High Country Climb

From an outcrop,
where trees give way to walls of basalt
cracked by small blue flowers,
we rubbed our sunburnt eyes.
Late afternoon, late summer,
we three men in our forties
sipped whiskey from tin cups.

Back of us,
native cutthroats ringed the surface
of the nameless alpine lake,
a black mirror wedged in crags.
Our tent pitched on a polished
granite bulge, our boots hot
and kicked off, we groaned, exhausted,
felt good, we said,
like the gods we were once,
our shoulders raw from pack straps.

A great shadow crawled across
the valley floor, up the glinting ice
of Mt. Daniel, pink in final sun.

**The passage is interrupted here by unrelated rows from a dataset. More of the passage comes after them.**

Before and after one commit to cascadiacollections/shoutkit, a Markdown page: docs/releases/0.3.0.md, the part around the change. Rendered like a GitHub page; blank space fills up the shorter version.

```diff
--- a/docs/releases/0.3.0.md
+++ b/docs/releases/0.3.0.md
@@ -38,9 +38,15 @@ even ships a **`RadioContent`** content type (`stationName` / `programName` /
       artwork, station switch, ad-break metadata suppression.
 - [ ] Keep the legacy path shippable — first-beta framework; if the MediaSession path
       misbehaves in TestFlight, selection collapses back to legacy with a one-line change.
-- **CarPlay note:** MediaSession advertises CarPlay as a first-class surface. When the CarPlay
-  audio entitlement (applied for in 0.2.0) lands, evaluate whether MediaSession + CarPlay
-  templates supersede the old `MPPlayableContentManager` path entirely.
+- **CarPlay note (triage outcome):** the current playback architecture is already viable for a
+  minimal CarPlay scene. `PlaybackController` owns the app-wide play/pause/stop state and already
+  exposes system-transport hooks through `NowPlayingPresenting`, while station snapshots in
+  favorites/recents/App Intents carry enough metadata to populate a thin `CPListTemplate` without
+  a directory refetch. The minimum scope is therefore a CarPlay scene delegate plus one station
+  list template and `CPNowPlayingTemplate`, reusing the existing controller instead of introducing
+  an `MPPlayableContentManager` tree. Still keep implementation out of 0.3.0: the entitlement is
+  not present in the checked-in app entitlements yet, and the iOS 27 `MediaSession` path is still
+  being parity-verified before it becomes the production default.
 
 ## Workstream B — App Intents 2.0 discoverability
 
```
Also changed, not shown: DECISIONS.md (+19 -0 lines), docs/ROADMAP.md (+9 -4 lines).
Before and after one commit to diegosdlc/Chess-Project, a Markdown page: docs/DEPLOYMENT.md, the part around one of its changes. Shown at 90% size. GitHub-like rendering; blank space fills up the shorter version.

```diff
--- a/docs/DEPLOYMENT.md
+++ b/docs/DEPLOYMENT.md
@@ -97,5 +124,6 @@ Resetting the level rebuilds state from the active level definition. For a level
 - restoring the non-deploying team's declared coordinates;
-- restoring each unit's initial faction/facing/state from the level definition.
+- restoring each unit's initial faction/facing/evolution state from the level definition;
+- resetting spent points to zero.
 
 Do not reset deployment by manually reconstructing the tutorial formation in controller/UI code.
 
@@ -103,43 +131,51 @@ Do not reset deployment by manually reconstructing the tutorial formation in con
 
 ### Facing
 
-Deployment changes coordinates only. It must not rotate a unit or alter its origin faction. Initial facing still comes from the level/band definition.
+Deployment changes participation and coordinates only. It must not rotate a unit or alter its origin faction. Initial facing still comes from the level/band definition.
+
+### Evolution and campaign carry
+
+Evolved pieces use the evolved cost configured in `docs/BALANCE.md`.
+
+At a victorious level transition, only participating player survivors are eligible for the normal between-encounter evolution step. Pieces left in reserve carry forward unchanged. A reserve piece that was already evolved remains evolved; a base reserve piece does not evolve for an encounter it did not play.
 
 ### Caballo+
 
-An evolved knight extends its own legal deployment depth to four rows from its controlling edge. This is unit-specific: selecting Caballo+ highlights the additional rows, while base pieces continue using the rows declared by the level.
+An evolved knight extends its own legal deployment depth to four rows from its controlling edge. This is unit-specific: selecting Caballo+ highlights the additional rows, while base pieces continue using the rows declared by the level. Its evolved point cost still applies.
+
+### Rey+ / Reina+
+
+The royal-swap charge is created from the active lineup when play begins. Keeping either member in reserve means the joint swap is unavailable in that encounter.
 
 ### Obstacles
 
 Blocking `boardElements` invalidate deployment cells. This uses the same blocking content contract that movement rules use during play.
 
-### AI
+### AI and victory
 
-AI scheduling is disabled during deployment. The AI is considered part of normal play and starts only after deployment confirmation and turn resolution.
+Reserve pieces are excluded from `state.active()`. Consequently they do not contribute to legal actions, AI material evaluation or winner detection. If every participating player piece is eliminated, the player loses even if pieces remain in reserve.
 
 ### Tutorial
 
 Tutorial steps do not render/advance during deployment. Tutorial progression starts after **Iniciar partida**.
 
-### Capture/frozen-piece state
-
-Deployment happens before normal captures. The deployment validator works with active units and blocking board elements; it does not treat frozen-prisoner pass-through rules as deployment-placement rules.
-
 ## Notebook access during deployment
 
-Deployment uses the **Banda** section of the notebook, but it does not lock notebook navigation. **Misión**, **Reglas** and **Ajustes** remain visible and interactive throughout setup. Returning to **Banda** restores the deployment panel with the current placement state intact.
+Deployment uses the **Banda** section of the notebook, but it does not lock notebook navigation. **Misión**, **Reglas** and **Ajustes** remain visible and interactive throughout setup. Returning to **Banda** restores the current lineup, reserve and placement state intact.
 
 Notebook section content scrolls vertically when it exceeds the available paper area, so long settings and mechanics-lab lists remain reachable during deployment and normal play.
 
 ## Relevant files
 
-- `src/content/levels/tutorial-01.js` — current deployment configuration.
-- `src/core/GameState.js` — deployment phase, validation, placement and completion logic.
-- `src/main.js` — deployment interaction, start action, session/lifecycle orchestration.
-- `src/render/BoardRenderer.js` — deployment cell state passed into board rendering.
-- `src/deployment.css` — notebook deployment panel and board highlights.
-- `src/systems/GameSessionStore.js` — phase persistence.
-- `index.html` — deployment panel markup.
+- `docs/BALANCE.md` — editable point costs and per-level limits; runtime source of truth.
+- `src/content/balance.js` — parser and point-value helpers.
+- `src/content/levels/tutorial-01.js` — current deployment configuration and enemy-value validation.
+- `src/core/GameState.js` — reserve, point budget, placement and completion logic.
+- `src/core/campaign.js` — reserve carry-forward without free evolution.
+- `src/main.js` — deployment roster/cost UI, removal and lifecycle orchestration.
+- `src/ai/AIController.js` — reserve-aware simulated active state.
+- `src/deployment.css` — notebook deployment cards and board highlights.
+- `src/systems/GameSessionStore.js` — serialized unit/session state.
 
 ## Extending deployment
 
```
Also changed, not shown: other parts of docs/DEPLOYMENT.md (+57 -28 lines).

And then we talked—this and that:
how, suddenly, we wished our wives were here.
And our kids, off on their own now.
how tired we were of work routine,
the boss, bills, the broken clutch.
How our lives hadn't turned out
quite the way we thought,
and now what to do with our folks,
aged, growing frail.

The mountain swelled,
the whiskey darkened in our eyes.
We joked about blisters on our blisters.
With the evening chill rose
the piny smell of heather.
That final switchback was a killer.
Yeah. Never again. Never again.

Far off, a trout splashed in heaven.
We stretched on still-warm stone,
remembering how stars can swim—
forgetting for a moment they are only
sparks of ice, the world below is heartless,
and tomorrow we must go down.

Ed Harkness | Mudlark No. 13
Contents | Saying the Necessary